* [Exercise goal] After reading the data, copy it out in full and exactly.

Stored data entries
+--

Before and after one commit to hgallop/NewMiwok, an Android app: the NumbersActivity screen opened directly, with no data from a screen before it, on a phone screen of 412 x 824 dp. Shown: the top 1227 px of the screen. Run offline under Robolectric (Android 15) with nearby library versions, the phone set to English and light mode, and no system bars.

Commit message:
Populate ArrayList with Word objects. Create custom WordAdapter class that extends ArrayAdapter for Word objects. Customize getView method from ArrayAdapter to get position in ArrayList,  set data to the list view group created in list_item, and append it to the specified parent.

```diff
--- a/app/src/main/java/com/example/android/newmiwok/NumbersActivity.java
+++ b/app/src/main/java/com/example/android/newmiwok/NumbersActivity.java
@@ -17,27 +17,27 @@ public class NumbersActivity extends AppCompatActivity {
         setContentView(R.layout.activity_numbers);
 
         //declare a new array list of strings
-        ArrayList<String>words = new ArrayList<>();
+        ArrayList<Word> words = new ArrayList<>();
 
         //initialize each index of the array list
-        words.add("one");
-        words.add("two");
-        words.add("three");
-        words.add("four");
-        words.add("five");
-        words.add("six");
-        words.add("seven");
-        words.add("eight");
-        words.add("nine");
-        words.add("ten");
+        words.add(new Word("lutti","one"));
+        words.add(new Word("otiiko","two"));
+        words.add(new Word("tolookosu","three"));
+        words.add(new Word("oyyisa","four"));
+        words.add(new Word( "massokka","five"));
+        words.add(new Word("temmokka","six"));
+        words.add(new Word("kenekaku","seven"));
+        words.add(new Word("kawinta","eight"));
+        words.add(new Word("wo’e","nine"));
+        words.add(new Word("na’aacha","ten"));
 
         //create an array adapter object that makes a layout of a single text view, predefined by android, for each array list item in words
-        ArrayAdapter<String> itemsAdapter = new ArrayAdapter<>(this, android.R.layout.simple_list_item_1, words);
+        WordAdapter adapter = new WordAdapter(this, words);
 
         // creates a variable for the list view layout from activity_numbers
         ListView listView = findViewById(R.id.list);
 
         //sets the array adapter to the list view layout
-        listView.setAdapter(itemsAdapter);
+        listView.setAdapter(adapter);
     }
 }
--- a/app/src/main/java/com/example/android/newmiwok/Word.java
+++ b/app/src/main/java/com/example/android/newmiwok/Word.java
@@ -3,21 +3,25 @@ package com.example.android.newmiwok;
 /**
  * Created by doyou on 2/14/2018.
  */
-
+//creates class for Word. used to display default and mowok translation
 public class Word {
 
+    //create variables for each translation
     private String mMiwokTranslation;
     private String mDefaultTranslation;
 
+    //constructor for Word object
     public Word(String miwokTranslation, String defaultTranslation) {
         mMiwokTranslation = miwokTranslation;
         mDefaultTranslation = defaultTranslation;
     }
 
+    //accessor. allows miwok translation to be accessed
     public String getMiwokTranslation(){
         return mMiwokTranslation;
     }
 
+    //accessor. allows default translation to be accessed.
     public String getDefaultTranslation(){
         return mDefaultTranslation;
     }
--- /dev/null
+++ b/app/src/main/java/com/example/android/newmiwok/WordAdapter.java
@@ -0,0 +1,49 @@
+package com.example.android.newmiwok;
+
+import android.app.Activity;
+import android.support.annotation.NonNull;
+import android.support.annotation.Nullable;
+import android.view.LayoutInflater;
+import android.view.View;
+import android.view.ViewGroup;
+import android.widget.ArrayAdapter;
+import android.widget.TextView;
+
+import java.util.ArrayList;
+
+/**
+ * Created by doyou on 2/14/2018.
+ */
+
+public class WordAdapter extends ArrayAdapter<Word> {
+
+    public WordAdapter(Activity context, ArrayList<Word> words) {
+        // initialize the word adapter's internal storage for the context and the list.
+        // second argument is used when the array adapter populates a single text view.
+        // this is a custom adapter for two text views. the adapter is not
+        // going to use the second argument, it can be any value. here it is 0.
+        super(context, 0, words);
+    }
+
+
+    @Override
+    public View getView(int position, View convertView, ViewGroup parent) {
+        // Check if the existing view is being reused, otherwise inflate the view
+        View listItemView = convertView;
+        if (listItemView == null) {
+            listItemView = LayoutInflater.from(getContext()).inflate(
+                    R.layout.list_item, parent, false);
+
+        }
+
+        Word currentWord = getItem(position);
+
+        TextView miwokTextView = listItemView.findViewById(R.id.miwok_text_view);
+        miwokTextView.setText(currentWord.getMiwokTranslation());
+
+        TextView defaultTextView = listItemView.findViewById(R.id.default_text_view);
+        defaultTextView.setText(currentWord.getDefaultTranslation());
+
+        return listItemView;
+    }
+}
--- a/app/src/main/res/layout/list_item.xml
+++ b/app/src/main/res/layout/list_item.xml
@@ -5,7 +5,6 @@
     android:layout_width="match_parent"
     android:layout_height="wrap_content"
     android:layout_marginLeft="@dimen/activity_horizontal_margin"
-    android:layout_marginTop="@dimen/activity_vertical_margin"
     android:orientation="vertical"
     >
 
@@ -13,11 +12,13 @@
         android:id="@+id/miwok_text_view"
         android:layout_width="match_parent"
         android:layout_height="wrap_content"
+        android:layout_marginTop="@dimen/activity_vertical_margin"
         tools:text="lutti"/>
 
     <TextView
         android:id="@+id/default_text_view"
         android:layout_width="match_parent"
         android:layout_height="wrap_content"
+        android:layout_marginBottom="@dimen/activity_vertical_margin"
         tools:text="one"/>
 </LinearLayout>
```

+--

* [Response for this exercise]
Before and after one commit to hgallop/NewMiwok, an Android app: the NumbersActivity screen opened directly, with no data from a screen before it, on a phone screen of 412 x 824 dp. Shown: the top 1227 px of the screen. Run offline under Robolectric (Android 15) with nearby library versions, the phone set to English and light mode, and no system bars.

Commit message:
Populate ArrayList with Word objects. Create custom WordAdapter class that extends ArrayAdapter for Word objects. Customize getView method from ArrayAdapter to get position in ArrayList,  set data to the list view group created in list_item, and append it to the specified parent.

```diff
--- a/app/src/main/java/com/example/android/newmiwok/NumbersActivity.java
+++ b/app/src/main/java/com/example/android/newmiwok/NumbersActivity.java
@@ -17,27 +17,27 @@ public class NumbersActivity extends AppCompatActivity {
         setContentView(R.layout.activity_numbers);
 
         //declare a new array list of strings
-        ArrayList<String>words = new ArrayList<>();
+        ArrayList<Word> words = new ArrayList<>();
 
         //initialize each index of the array list
-        words.add("one");
-        words.add("two");
-        words.add("three");
-        words.add("four");
-        words.add("five");
-        words.add("six");
-        words.add("seven");
-        words.add("eight");
-        words.add("nine");
-        words.add("ten");
+        words.add(new Word("lutti","one"));
+        words.add(new Word("otiiko","two"));
+        words.add(new Word("tolookosu","three"));
+        words.add(new Word("oyyisa","four"));
+        words.add(new Word( "massokka","five"));
+        words.add(new Word("temmokka","six"));
+        words.add(new Word("kenekaku","seven"));
+        words.add(new Word("kawinta","eight"));
+        words.add(new Word("wo’e","nine"));
+        words.add(new Word("na’aacha","ten"));
 
         //create an array adapter object that makes a layout of a single text view, predefined by android, for each array list item in words
-        ArrayAdapter<String> itemsAdapter = new ArrayAdapter<>(this, android.R.layout.simple_list_item_1, words);
+        WordAdapter adapter = new WordAdapter(this, words);
 
         // creates a variable for the list view layout from activity_numbers
         ListView listView = findViewById(R.id.list);
 
         //sets the array adapter to the list view layout
-        listView.setAdapter(itemsAdapter);
+        listView.setAdapter(adapter);
     }
 }
--- a/app/src/main/java/com/example/android/newmiwok/Word.java
+++ b/app/src/main/java/com/example/android/newmiwok/Word.java
@@ -3,21 +3,25 @@ package com.example.android.newmiwok;
 /**
  * Created by doyou on 2/14/2018.
  */
-
+//creates class for Word. used to display default and mowok translation
 public class Word {
 
+    //create variables for each translation
     private String mMiwokTranslation;
     private String mDefaultTranslation;
 
+    //constructor for Word object
     public Word(String miwokTranslation, String defaultTranslation) {
         mMiwokTranslation = miwokTranslation;
         mDefaultTranslation = defaultTranslation;
     }
 
+    //accessor. allows miwok translation to be accessed
     public String getMiwokTranslation(){
         return mMiwokTranslation;
     }
 
+    //accessor. allows default translation to be accessed.
     public String getDefaultTranslation(){
         return mDefaultTranslation;
     }
--- /dev/null
+++ b/app/src/main/java/com/example/android/newmiwok/WordAdapter.java
@@ -0,0 +1,49 @@
+package com.example.android.newmiwok;
+
+import android.app.Activity;
+import android.support.annotation.NonNull;
+import android.support.annotation.Nullable;
+import android.view.LayoutInflater;
+import android.view.View;
+import android.view.ViewGroup;
+import android.widget.ArrayAdapter;
+import android.widget.TextView;
+
+import java.util.ArrayList;
+
+/**
+ * Created by doyou on 2/14/2018.
+ */
+
+public class WordAdapter extends ArrayAdapter<Word> {
+
+    public WordAdapter(Activity context, ArrayList<Word> words) {
+        // initialize the word adapter's internal storage for the context and the list.
+        // second argument is used when the array adapter populates a single text view.
+        // this is a custom adapter for two text views. the adapter is not
+        // going to use the second argument, it can be any value. here it is 0.
+        super(context, 0, words);
+    }
+
+
+    @Override
+    public View getView(int position, View convertView, ViewGroup parent) {
+        // Check if the existing view is being reused, otherwise inflate the view
+        View listItemView = convertView;
+        if (listItemView == null) {
+            listItemView = LayoutInflater.from(getContext()).inflate(
+                    R.layout.list_item, parent, false);
+
+        }
+
+        Word currentWord = getItem(position);
+
+        TextView miwokTextView = listItemView.findViewById(R.id.miwok_text_view);
+        miwokTextView.setText(currentWord.getMiwokTranslation());
+
+        TextView defaultTextView = listItemView.findViewById(R.id.default_text_view);
+        defaultTextView.setText(currentWord.getDefaultTranslation());
+
+        return listItemView;
+    }
+}
--- a/app/src/main/res/layout/list_item.xml
+++ b/app/src/main/res/layout/list_item.xml
@@ -5,7 +5,6 @@
     android:layout_width="match_parent"
     android:layout_height="wrap_content"
     android:layout_marginLeft="@dimen/activity_horizontal_margin"
-    android:layout_marginTop="@dimen/activity_vertical_margin"
     android:orientation="vertical"
     >
 
@@ -13,11 +12,13 @@
         android:id="@+id/miwok_text_view"
         android:layout_width="match_parent"
         android:layout_height="wrap_content"
+        android:layout_marginTop="@dimen/activity_vertical_margin"
         tools:text="lutti"/>
 
     <TextView
         android:id="@+id/default_text_view"
         android:layout_width="match_parent"
         android:layout_height="wrap_content"
+        android:layout_marginBottom="@dimen/activity_vertical_margin"
         tools:text="one"/>
 </LinearLayout>
```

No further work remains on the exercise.